■ **Your objective**:
I would like you to output every record below exactly, apart from the pictures.
═════ Data for analysis
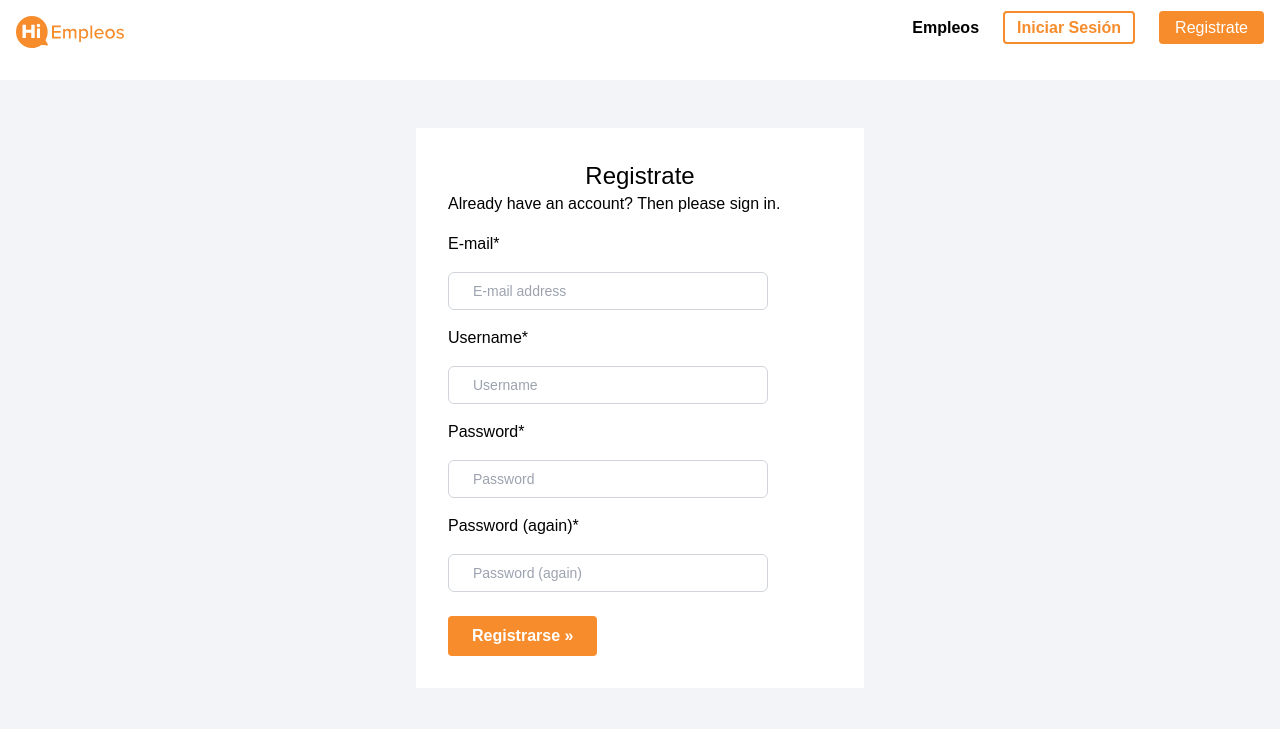
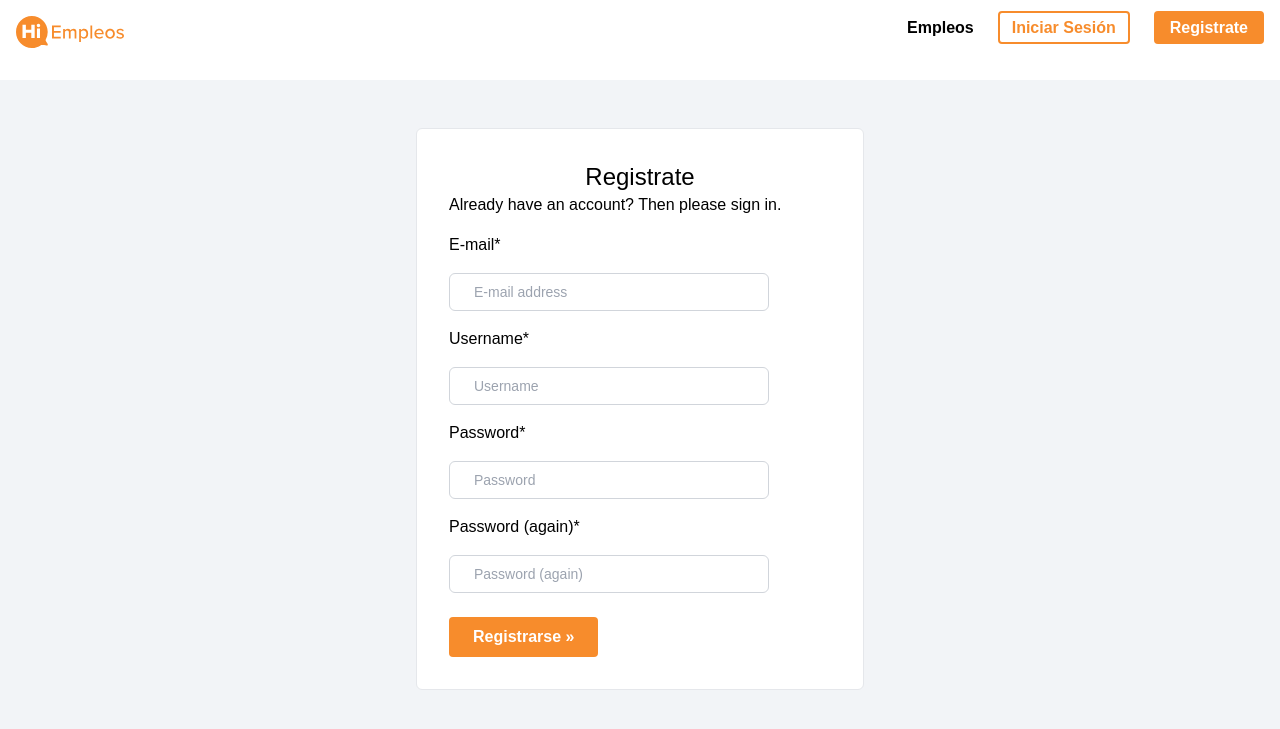
Before and after one commit to LordFitoi/feline, a Django app: page /accounts/signup/ in a window 1280 px wide. Shown: the top 729 px of the page. Run offline with Django 3.2, Linux system fonts and the light colour scheme; parts of the project's set-up code (start-up, migrations or seed data) failed here and were passed over; some libraries are stand-ins or nearby versions; some web fonts are replaced.

Commit message:
Stylize containers

```diff
--- a/feline/templates/account/base.html
+++ b/feline/templates/account/base.html
@@ -3,7 +3,7 @@
 
 {% block content %}
 <div class="row">
-  <div class="mt-16 sm:mt-0 py-8 px-8 mx-auto max-w-md center" style="background-color: white;">
+  <div class="mt-16 border border-gray-200 rounded-md sm:mt-0 py-8 px-8 mx-auto max-w-md center" style="background-color: white;">
     {% block inner %}{% endblock %}
   </div>
 </div>
--- a/feline/templates/account/login.html
+++ b/feline/templates/account/login.html
@@ -60,6 +60,7 @@ for a {{ site_name }} account and sign in below:{% endblocktranslate %}</p> -->
         <a class="inline" href="{% url 'account_reset_password' %}">{% translate "olvidaste tu contraseña?" %}</a>
       </div><br/>
       <button  style="background-color: #F78C2C; color: white;" class="py-2 px-4 rounded" type="submit">{% translate "Inicia Sesión" %}</button>
+  </div>
   </form>
 </div>
 {% endblock %}
--- a/feline/templates/base.html
+++ b/feline/templates/base.html
@@ -69,7 +69,7 @@
               </li>
               <li class="ml-6">
                 {# URL provided by django-allauth/account/urls.py #}
-                <a id="sign-up-link" style="background-color: #F78C2C; color: white;" class="py-2 px-4 rounded" href="{% url 'account_signup' %}">Registrate</a>
+                <a id="sign-up-link" style="background-color: #F78C2C; color: white;" class="py-2 px-4 rounded font-bold" href="{% url 'account_signup' %}">Registrate</a>
               </li>
             {% endif %}
           </ul>
--- a/feline/templates/jobposts/company_detail.html
+++ b/feline/templates/jobposts/company_detail.html
@@ -5,7 +5,7 @@
 
 {% block content %}
 <div class="flex flex-col sm:mx md:flex-row justify-start">
-    <div class="w-full -auto md:w-2/3 py-6 px-4 mb-4" style="background-color: white;">
+    <div class="w-full -auto md:w-2/3 py-6 px-4 mb-4 border border-gray-200 rounded-md" style="background-color: white;">
         <div class="pb-6 border-b border-b-gray-300">
             <img class="w-16 h-16 rounded-sm border-solid border-gray-200 border6" src="{{ object.logo.url }}">
 
@@ -77,8 +77,8 @@
         {% endif %}
     </div>
     <div class="md:w-1/3 ml-4 " >
-        <div class="sm:my-8 md:my-0 py-6 px-4 max-h-80" style="background-color: white; height: max-content;">
-            <h1 class="mb-1 text-lg font-bold">Sobre {{ object.company }}</h1>
+        <div class="sm:my-8 md:my-0 py-6 px-4 max-h-80 border border-gray-200 rounded-md" style="background-color: white; height: max-content;">
+            <h1 class="mb-1 text-lg font-bold">Sobre {{ object.name }}</h1>
             {% if object.company.company_url %}
                 <h4 class="font-bold mt-4">Website</h4>
                 <a class="mt-1" href="{{ object.company.company_url }}">{{ object.company.company_url }}</a>
--- a/feline/templates/jobposts/jobpost_detail.html
+++ b/feline/templates/jobposts/jobpost_detail.html
@@ -19,7 +19,7 @@
 
 {% block content %}
 <div class="flex flex-col sm:mx md:flex-row justify-start">
-    <div class="w-full -auto md:w-2/3 py-6 px-4 mb-4" style="background-color: white;">
+    <div class="w-full -auto md:w-2/3 py-6 px-4 mb-4 border border-gray-200 rounded-md" style="background-color: white;">
         <div class="flex justify-start pb-6 border-b border-b-gray-300">
             <img class="w-16 h-16 rounded-sm border-solid border-gray-200 border6" src="{{ object.company.logo.url }}">
 
@@ -68,7 +68,7 @@
         </div>
     </div>
     <div class="md:w-1/3 ml-4 " >
-        <div class="sm:my-8 md:my-0 py-6 px-4 max-h-80" style="background-color: white; height: max-content;">
+        <div class="sm:my-8 md:my-0 py-6 px-4 max-h-80 border border-gray-200 rounded-md" style="background-color: white; height: max-content;">
             <h1 class="mb-1 text-lg font-bold">Sobre {{ object.company }}</h1>
             {% if object.company.company_url %}
                 <h4 class="font-bold mt-4">Website</h4>
@@ -83,7 +83,7 @@
         </div>
 
         {% if other_jobs %}
-        <div class="sm:my-4 py-6 px-4 max-h-80" style="background-color: white; height: max-content;">
+        <div class="sm:my-4 py-6 px-4 max-h-80 border border-gray-200 rounded-md" style="background-color: white; height: max-content;">
             <h1 class="mb-1 text-lg font-bold">Otros Trabajos en {{ object.company }}</h1>
 
             {% for job in other_jobs %}
```
Lines whose indentation alone changed are shown as unchanged.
══════════
■ **Answer area**:
Before and after one commit to LordFitoi/feline, a Django app: page /accounts/signup/ in a window 1280 px wide. Shown: the top 729 px of the page. Run offline with Django 3.2, Linux system fonts and the light colour scheme; parts of the project's set-up code (start-up, migrations or seed data) failed here and were passed over; some libraries are stand-ins or nearby versions; some web fonts are replaced.

Commit message:
Stylize containers

```diff
--- a/feline/templates/account/base.html
+++ b/feline/templates/account/base.html
@@ -3,7 +3,7 @@
 
 {% block content %}
 <div class="row">
-  <div class="mt-16 sm:mt-0 py-8 px-8 mx-auto max-w-md center" style="background-color: white;">
+  <div class="mt-16 border border-gray-200 rounded-md sm:mt-0 py-8 px-8 mx-auto max-w-md center" style="background-color: white;">
     {% block inner %}{% endblock %}
   </div>
 </div>
--- a/feline/templates/account/login.html
+++ b/feline/templates/account/login.html
@@ -60,6 +60,7 @@ for a {{ site_name }} account and sign in below:{% endblocktranslate %}</p> -->
         <a class="inline" href="{% url 'account_reset_password' %}">{% translate "olvidaste tu contraseña?" %}</a>
       </div><br/>
       <button  style="background-color: #F78C2C; color: white;" class="py-2 px-4 rounded" type="submit">{% translate "Inicia Sesión" %}</button>
+  </div>
   </form>
 </div>
 {% endblock %}
--- a/feline/templates/base.html
+++ b/feline/templates/base.html
@@ -69,7 +69,7 @@
               </li>
               <li class="ml-6">
                 {# URL provided by django-allauth/account/urls.py #}
-                <a id="sign-up-link" style="background-color: #F78C2C; color: white;" class="py-2 px-4 rounded" href="{% url 'account_signup' %}">Registrate</a>
+                <a id="sign-up-link" style="background-color: #F78C2C; color: white;" class="py-2 px-4 rounded font-bold" href="{% url 'account_signup' %}">Registrate</a>
               </li>
             {% endif %}
           </ul>
--- a/feline/templates/jobposts/company_detail.html
+++ b/feline/templates/jobposts/company_detail.html
@@ -5,7 +5,7 @@
 
 {% block content %}
 <div class="flex flex-col sm:mx md:flex-row justify-start">
-    <div class="w-full -auto md:w-2/3 py-6 px-4 mb-4" style="background-color: white;">
+    <div class="w-full -auto md:w-2/3 py-6 px-4 mb-4 border border-gray-200 rounded-md" style="background-color: white;">
         <div class="pb-6 border-b border-b-gray-300">
             <img class="w-16 h-16 rounded-sm border-solid border-gray-200 border6" src="{{ object.logo.url }}">
 
@@ -77,8 +77,8 @@
         {% endif %}
     </div>
     <div class="md:w-1/3 ml-4 " >
-        <div class="sm:my-8 md:my-0 py-6 px-4 max-h-80" style="background-color: white; height: max-content;">
-            <h1 class="mb-1 text-lg font-bold">Sobre {{ object.company }}</h1>
+        <div class="sm:my-8 md:my-0 py-6 px-4 max-h-80 border border-gray-200 rounded-md" style="background-color: white; height: max-content;">
+            <h1 class="mb-1 text-lg font-bold">Sobre {{ object.name }}</h1>
             {% if object.company.company_url %}
                 <h4 class="font-bold mt-4">Website</h4>
                 <a class="mt-1" href="{{ object.company.company_url }}">{{ object.company.company_url }}</a>
--- a/feline/templates/jobposts/jobpost_detail.html
+++ b/feline/templates/jobposts/jobpost_detail.html
@@ -19,7 +19,7 @@
 
 {% block content %}
 <div class="flex flex-col sm:mx md:flex-row justify-start">
-    <div class="w-full -auto md:w-2/3 py-6 px-4 mb-4" style="background-color: white;">
+    <div class="w-full -auto md:w-2/3 py-6 px-4 mb-4 border border-gray-200 rounded-md" style="background-color: white;">
         <div class="flex justify-start pb-6 border-b border-b-gray-300">
             <img class="w-16 h-16 rounded-sm border-solid border-gray-200 border6" src="{{ object.company.logo.url }}">
 
@@ -68,7 +68,7 @@
         </div>
     </div>
     <div class="md:w-1/3 ml-4 " >
-        <div class="sm:my-8 md:my-0 py-6 px-4 max-h-80" style="background-color: white; height: max-content;">
+        <div class="sm:my-8 md:my-0 py-6 px-4 max-h-80 border border-gray-200 rounded-md" style="background-color: white; height: max-content;">
             <h1 class="mb-1 text-lg font-bold">Sobre {{ object.company }}</h1>
             {% if object.company.company_url %}
                 <h4 class="font-bold mt-4">Website</h4>
@@ -83,7 +83,7 @@
         </div>
 
         {% if other_jobs %}
-        <div class="sm:my-4 py-6 px-4 max-h-80" style="background-color: white; height: max-content;">
+        <div class="sm:my-4 py-6 px-4 max-h-80 border border-gray-200 rounded-md" style="background-color: white; height: max-content;">
             <h1 class="mb-1 text-lg font-bold">Otros Trabajos en {{ object.company }}</h1>
 
             {% for job in other_jobs %}
```
Lines whose indentation alone changed are shown as unchanged.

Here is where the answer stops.